Griffin began his Forest Service career in 1988 at the Sequoia National Forest as a fire lookout, in time working his way up to become a member of the engine crew. He left to take on a three-year assignment as a hotshot crew member at Sequoia/Kings Canyon National Parks before returning to Sequoia National Forest as a hotshot squad leader. He subsequently worked as a fire engine operator and engine captain before becoming a hotshot superintendent and, ultimately, district battalion chief. In this last role, he supervised 21 people to manage emergency incidents in cooperation with multiple agencies and partners.
Most recently, Griffin served as the fire training officer at the Forest Service’s Northern California Operations center, where he provided regional oversight for training programs, supervised workforce development initiatives, and recommended changes to programs and policy at both regional and national levels. His success depended upon strong cooperation with other regions, as well as federal, state, and local agencies and stakeholders.
“I’m honored to have this opportunity help lead the fire program at Lassen National Forest,” said Griffin. “I look forward to working with both the Forest and our cooperators to advance an already strong program to protect the region’s natural resources.”
Lassen National Forest lies at the Crossroads of California, where the granite of the Sierra Nevada, the lava of the Cascades and the Modoc Plateau, and the sagebrush of the Great Basin meet. The Forest is managed for recreational access as well as timber and firewood, forage for livestock, water, minerals, and other natural resources. For more information, call (530)257-2151 or visit www.fs.usda.gov/lassen.

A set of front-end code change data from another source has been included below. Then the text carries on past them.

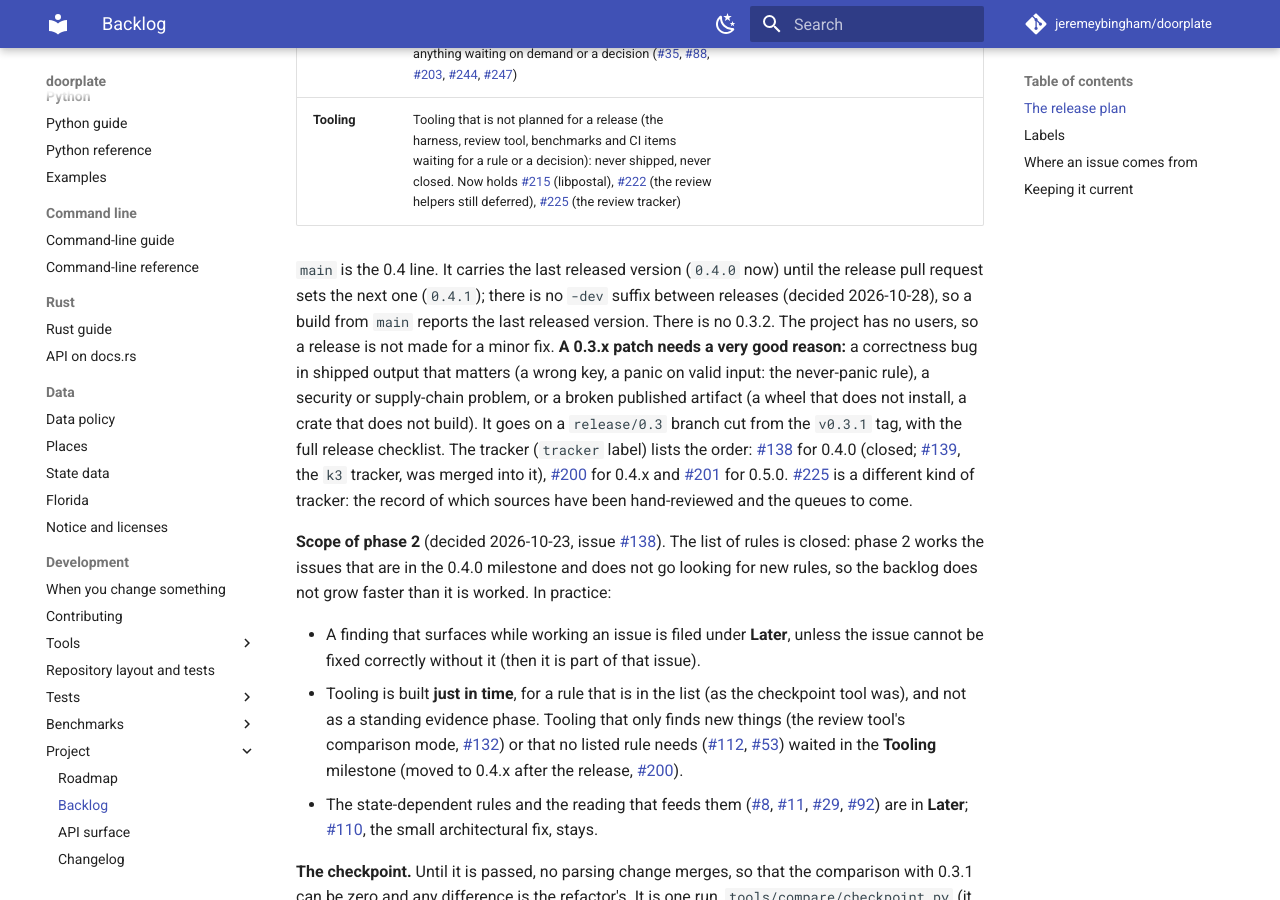
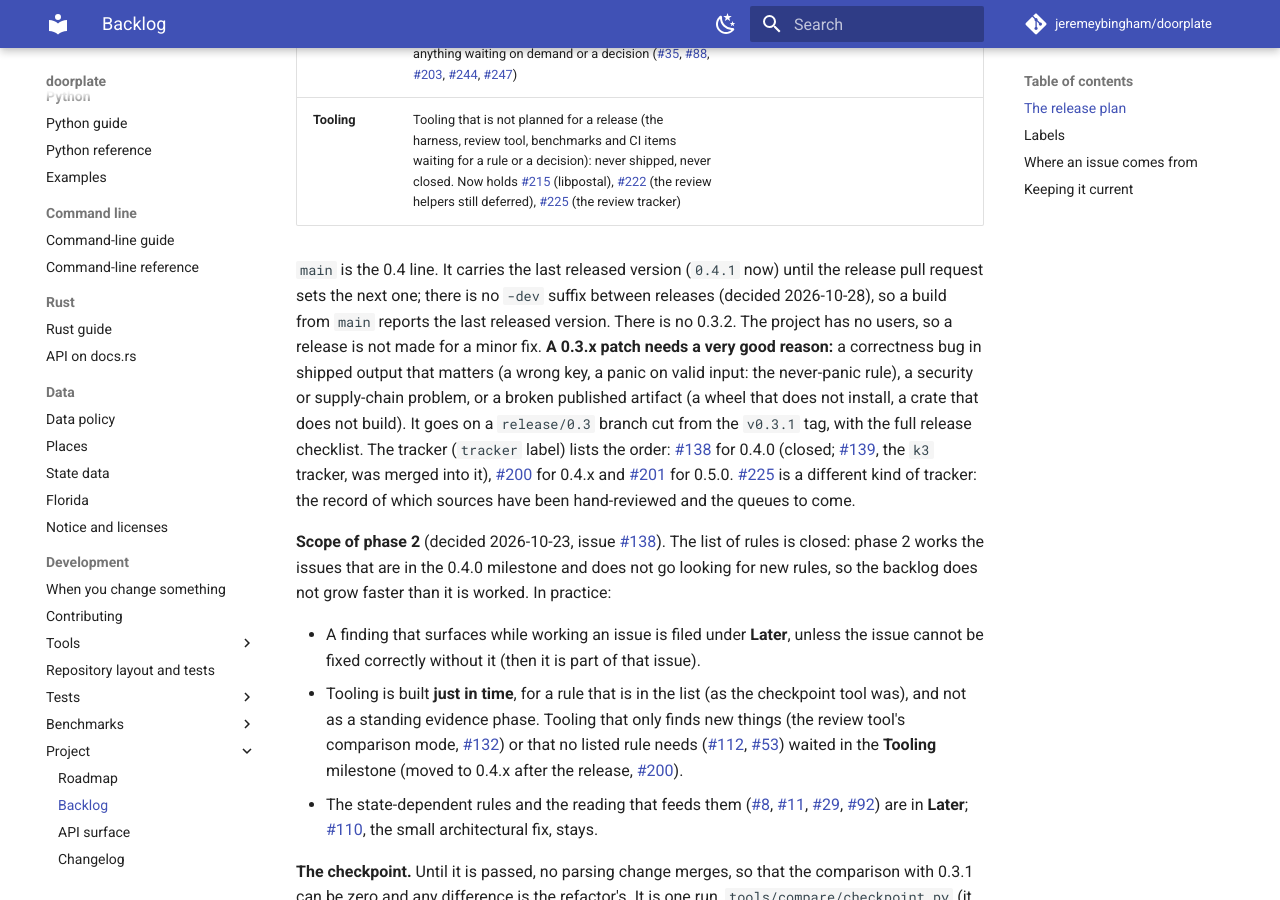
Before and after one commit to jeremeybingham/doorplate, an MkDocs documentation site: the page built from docs/backlog.md, in a window 1280 px wide and 900 px high, scrolled down 1133 px. Built offline with MkDocs 1.6.1 and Material for MkDocs 9.7.7, drawn with Linux system fonts in a browser that asks for light colours; comment, search, counter and statistics services are not loaded.

Commit message:
Release 0.4.1: versions and READMEs (#255)
Workspace and doorplate dependency version, Cargo.lock, the fuzz lockfile,
the alpha notice in the four READMEs, and the pages that name the current version.

Co-Authored-By: Claude Sonnet 5.5 <noreply@anthropic.com>

```diff
--- a/Cargo.toml
+++ b/Cargo.toml
@@ -3,7 +3,7 @@ resolver = "2"
 members = ["crates/doorplate", "crates/doorplate-cli", "crates/doorplate-py", "crates/doorplate-wasm"]
 
 [workspace.package]
-version = "0.4.0"
+version = "0.4.1"
 edition = "2021"
 authors = ["Jeremey Bingham <38598572+jeremeybingham@users.noreply.github.com>"]
 license = "MIT OR Apache-2.0"
@@ -15,7 +15,7 @@ rust-version = "1.80"
 # (doorplate-cli) name it as crates.io requires. Keep it equal to
 # `workspace.package.version`.
 [workspace.dependencies]
-doorplate = { path = "crates/doorplate", version = "0.4.0" }
+doorplate = { path = "crates/doorplate", version = "0.4.1" }
 
 [workspace.lints.clippy]
 unwrap_used = "warn"
--- a/docs/backlog.md
+++ b/docs/backlog.md
@@ -19,7 +19,7 @@ project has no users and the foundation went quickly; it saves a version and a r
 | **Later** | Wanted, not planned for a release: new API surface, anything waiting on demand or a decision (#35, #88, #203, #244, #247) | |
 | **Tooling** | Tooling that is not planned for a release (the harness, review tool, benchmarks and CI items waiting for a rule or a decision): never shipped, never closed. Now holds #215 (libpostal), #222 (the review helpers still deferred), #225 (the review tracker) | |
 
-`main` is the 0.4 line. It carries the last released version (`0.4.0` now) until the release pull request sets the next one (`0.4.1`); there is no
+`main` is the 0.4 line. It carries the last released version (`0.4.1` now) until the release pull request sets the next one; there is no
 `-dev` suffix between releases (decided 2026-10-28), so a build from `main` reports the last released version. There is no 0.3.2. The project has no users, so a release is not made for a minor
 fix. **A 0.3.x patch needs a very good reason:** a correctness bug in shipped output that matters (a wrong key, a panic
 on valid input: the never-panic rule), a security or supply-chain problem, or a broken published artifact (a wheel that
```
Also changed, not shown: README.md (+2 -2 lines), crates/doorplate-cli/README.md (+1 -1 lines), crates/doorplate-py/README.md (+1 -1 lines), crates/doorplate/README.md (+1 -1 lines), docs/roadmap.md (+1 -1 lines), docs/tools/review.md (+1 -1 lines), 2 other files.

The mission of the U.S. Forest Service, part U.S. Department of Agriculture, is to sustain the health, diversity and productivity of the nation's forests and grasslands to meet the needs of present and future generations. The agency manages 193 million acres of public land, provides assistance to state and private landowners, and maintains the largest forestry research organization in the world. Public lands the Forest Service manages contribute more than $13 billion to the economy each year through visitor spending alone. Those same lands provide 20 percent of the nation's clean water supply, a value estimated at $7.2 billion per year. The agency has either a direct or indirect role in stewardship of about 80 percent of the 850 million forested acres within the U.S., of which 100 million acres are urban forests where most Americans live.